11. Learning Songs
Learning to sing songs is pleasant, though also useless for music education.
Just like orchestras of noisy instruments, singing songs is included as an important part of public school curriculum. But I know a huge number of people that were stars in their choir class but are still ignoramuses when it comes to music. Singing is necessary and useful, but only if first the music notation is sung. Without doing this, it has nothing to do with music literacy, and therefore nothing to do with learning music.
Little Sophiyka learned how to sight-read and sight-sing music when she was 3. Now she can help her friends to sing any song and play accompaniment in their spare time. Nice skill, don't you think?

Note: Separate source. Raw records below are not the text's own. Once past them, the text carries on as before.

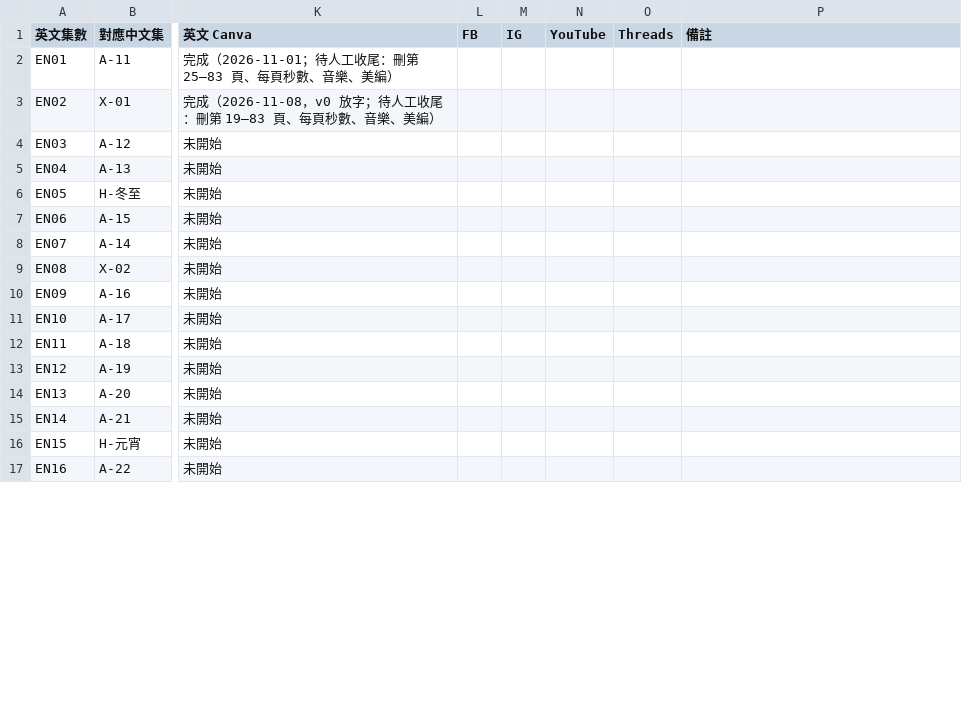
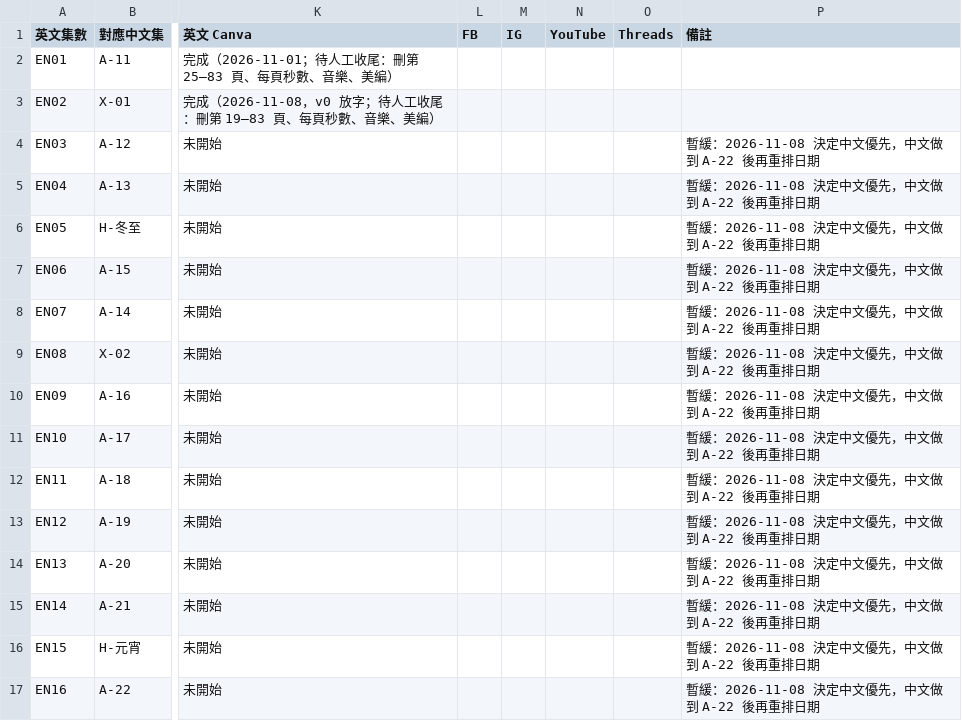
Before and after one commit to Kimchi2104/NTNU-Insta, a CSV file: 06_發布月曆/節目表_萬國星空_英文版.csv, drawn as a sheet; only a part is shown, gaps mark what is left out; the diff covers the shown part only; the diff names each change by its address in the sheet, - before the commit and + after, or states it on an @@ line.

```diff
--- a/06_發布月曆/節目表_萬國星空_英文版.csv
+++ b/06_發布月曆/節目表_萬國星空_英文版.csv
-P4:P17 (備註): (empty)
+P4:P17 (備註): 暫緩：2026-11-08 決定中文優先，中文做到 A-22 後再重排日期
```
Also changed, not shown: 35 edited cells elsewhere in this file, 2 other files.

Of course, when you go to a school event and hear a multitude of songs performed by your little pumpkin, you might be moved to tears. However, the entire semester has been wasted on the musically illiterate cramming of these songs while it could have been spent much more productively; they could have sung the songs out by notes and written them down in notation.
Little Sophiyka (3) develops her sight-reading and sight-singing skills couple of years earlier
It is possible that every now and then the children might remember how they sang in the choir, but they will never be able to play or write down that same melody again.
Learning to sing songs during music lessons is the same as learning poems by listening to the voice of a teacher during literature lessons. The auditory memory might get developed in this way, but the ability to read, write and think in the language of music isn’t helped at all.